## INPUT FOR THIS TASK
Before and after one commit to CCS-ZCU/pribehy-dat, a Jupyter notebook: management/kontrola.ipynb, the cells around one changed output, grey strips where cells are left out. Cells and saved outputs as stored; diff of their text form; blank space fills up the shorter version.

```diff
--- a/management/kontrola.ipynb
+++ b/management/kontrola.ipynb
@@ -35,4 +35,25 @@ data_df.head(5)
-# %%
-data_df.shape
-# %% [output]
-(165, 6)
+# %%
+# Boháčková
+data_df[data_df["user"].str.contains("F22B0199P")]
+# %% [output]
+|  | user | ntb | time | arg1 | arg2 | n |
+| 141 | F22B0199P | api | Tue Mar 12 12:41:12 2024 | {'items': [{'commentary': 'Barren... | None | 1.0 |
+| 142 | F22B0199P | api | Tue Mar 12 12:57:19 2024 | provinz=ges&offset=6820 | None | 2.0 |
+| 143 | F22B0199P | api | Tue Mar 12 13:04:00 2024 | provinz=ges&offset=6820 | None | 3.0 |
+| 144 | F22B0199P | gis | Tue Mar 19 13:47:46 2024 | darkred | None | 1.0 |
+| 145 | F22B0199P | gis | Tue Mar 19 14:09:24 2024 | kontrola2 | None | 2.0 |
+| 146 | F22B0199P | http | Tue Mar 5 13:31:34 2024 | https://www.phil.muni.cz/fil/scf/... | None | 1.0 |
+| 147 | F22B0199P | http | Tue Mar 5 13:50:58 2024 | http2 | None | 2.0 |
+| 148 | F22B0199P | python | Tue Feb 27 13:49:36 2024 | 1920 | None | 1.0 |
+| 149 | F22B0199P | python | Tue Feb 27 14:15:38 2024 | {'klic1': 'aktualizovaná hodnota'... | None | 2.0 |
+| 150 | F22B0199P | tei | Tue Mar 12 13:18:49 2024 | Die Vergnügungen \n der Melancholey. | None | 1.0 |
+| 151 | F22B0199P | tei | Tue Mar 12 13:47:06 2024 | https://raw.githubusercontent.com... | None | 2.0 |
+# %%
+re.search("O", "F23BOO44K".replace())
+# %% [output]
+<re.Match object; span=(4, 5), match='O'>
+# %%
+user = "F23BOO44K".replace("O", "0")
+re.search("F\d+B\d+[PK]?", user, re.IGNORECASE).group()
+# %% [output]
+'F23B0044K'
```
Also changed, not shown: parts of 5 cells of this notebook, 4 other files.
==
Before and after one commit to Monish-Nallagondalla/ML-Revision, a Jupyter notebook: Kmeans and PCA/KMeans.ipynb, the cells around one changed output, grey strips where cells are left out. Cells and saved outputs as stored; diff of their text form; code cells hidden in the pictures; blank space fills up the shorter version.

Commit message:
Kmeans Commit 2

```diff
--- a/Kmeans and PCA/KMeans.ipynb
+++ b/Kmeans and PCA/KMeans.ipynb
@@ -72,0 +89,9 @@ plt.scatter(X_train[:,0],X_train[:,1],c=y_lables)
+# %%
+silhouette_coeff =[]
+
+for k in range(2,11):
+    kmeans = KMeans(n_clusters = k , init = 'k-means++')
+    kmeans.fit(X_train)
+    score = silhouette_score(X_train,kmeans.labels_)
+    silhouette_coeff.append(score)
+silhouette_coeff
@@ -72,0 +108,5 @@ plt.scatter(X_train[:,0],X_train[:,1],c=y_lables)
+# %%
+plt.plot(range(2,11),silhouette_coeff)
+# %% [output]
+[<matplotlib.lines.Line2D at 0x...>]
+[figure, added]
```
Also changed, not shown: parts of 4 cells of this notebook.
...
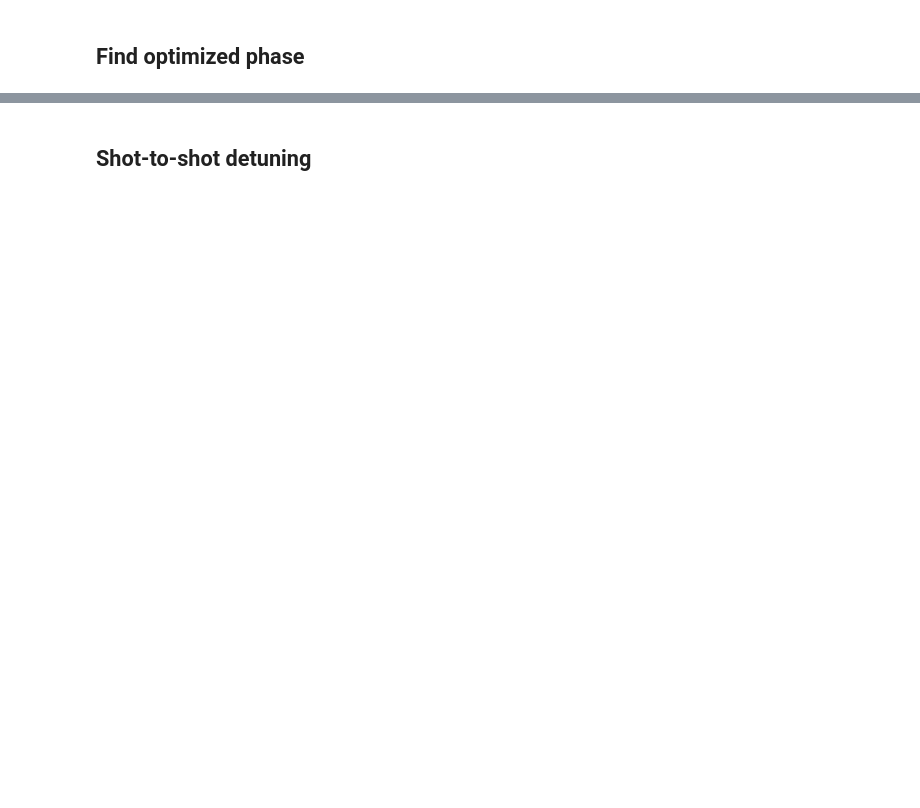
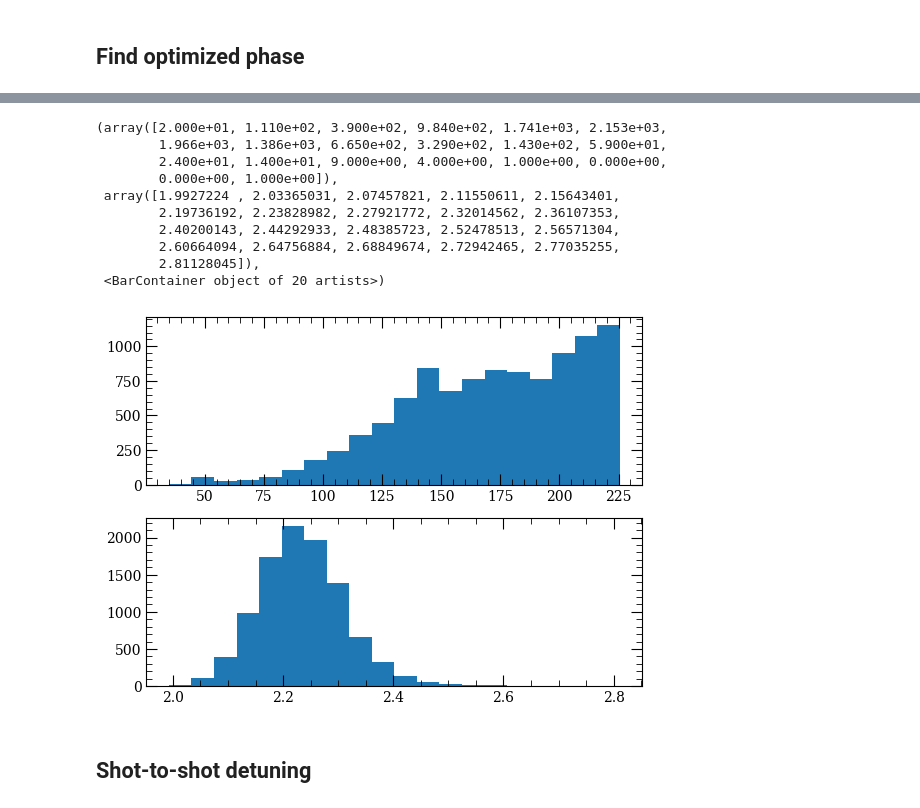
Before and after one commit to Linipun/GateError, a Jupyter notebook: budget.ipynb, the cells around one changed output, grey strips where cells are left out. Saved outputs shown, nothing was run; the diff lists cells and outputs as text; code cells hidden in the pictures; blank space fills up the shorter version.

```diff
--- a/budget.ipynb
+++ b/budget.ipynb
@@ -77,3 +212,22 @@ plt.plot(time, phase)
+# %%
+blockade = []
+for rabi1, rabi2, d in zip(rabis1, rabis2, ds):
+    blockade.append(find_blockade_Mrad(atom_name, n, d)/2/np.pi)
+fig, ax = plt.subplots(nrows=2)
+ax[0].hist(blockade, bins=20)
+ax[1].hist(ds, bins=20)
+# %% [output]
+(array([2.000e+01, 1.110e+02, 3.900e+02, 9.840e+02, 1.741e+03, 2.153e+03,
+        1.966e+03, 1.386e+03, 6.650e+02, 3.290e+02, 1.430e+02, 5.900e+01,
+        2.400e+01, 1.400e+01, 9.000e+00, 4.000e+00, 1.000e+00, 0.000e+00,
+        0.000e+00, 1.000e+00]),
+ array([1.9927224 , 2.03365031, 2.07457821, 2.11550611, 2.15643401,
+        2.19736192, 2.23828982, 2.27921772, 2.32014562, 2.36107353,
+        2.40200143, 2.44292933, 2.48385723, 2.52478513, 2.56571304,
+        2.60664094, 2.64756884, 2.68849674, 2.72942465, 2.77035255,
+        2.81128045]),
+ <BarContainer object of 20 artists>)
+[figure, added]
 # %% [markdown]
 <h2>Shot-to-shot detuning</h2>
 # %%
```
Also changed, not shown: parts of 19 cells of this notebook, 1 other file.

## EXERCISE
Repeat, word for word, the lines above between the line holding "Before and after one commit to CCS-ZCU/pribehy-dat, a" and the line holding "Also changed, not shown: parts of 5", inclusive; omit everything else.

## EXERCISE OUTPUT
Before and after one commit to CCS-ZCU/pribehy-dat, a Jupyter notebook: management/kontrola.ipynb, the cells around one changed output, grey strips where cells are left out. Cells and saved outputs as stored; diff of their text form; blank space fills up the shorter version.

```diff
--- a/management/kontrola.ipynb
+++ b/management/kontrola.ipynb
@@ -35,4 +35,25 @@ data_df.head(5)
-# %%
-data_df.shape
-# %% [output]
-(165, 6)
+# %%
+# Boháčková
+data_df[data_df["user"].str.contains("F22B0199P")]
+# %% [output]
+|  | user | ntb | time | arg1 | arg2 | n |
+| 141 | F22B0199P | api | Tue Mar 12 12:41:12 2024 | {'items': [{'commentary': 'Barren... | None | 1.0 |
+| 142 | F22B0199P | api | Tue Mar 12 12:57:19 2024 | provinz=ges&offset=6820 | None | 2.0 |
+| 143 | F22B0199P | api | Tue Mar 12 13:04:00 2024 | provinz=ges&offset=6820 | None | 3.0 |
+| 144 | F22B0199P | gis | Tue Mar 19 13:47:46 2024 | darkred | None | 1.0 |
+| 145 | F22B0199P | gis | Tue Mar 19 14:09:24 2024 | kontrola2 | None | 2.0 |
+| 146 | F22B0199P | http | Tue Mar 5 13:31:34 2024 | https://www.phil.muni.cz/fil/scf/... | None | 1.0 |
+| 147 | F22B0199P | http | Tue Mar 5 13:50:58 2024 | http2 | None | 2.0 |
+| 148 | F22B0199P | python | Tue Feb 27 13:49:36 2024 | 1920 | None | 1.0 |
+| 149 | F22B0199P | python | Tue Feb 27 14:15:38 2024 | {'klic1': 'aktualizovaná hodnota'... | None | 2.0 |
+| 150 | F22B0199P | tei | Tue Mar 12 13:18:49 2024 | Die Vergnügungen \n der Melancholey. | None | 1.0 |
+| 151 | F22B0199P | tei | Tue Mar 12 13:47:06 2024 | https://raw.githubusercontent.com... | None | 2.0 |
+# %%
+re.search("O", "F23BOO44K".replace())
+# %% [output]
+<re.Match object; span=(4, 5), match='O'>
+# %%
+user = "F23BOO44K".replace("O", "0")
+re.search("F\d+B\d+[PK]?", user, re.IGNORECASE).group()
+# %% [output]
+'F23B0044K'
```
Also changed, not shown: parts of 5 cells of this notebook, 4 other files.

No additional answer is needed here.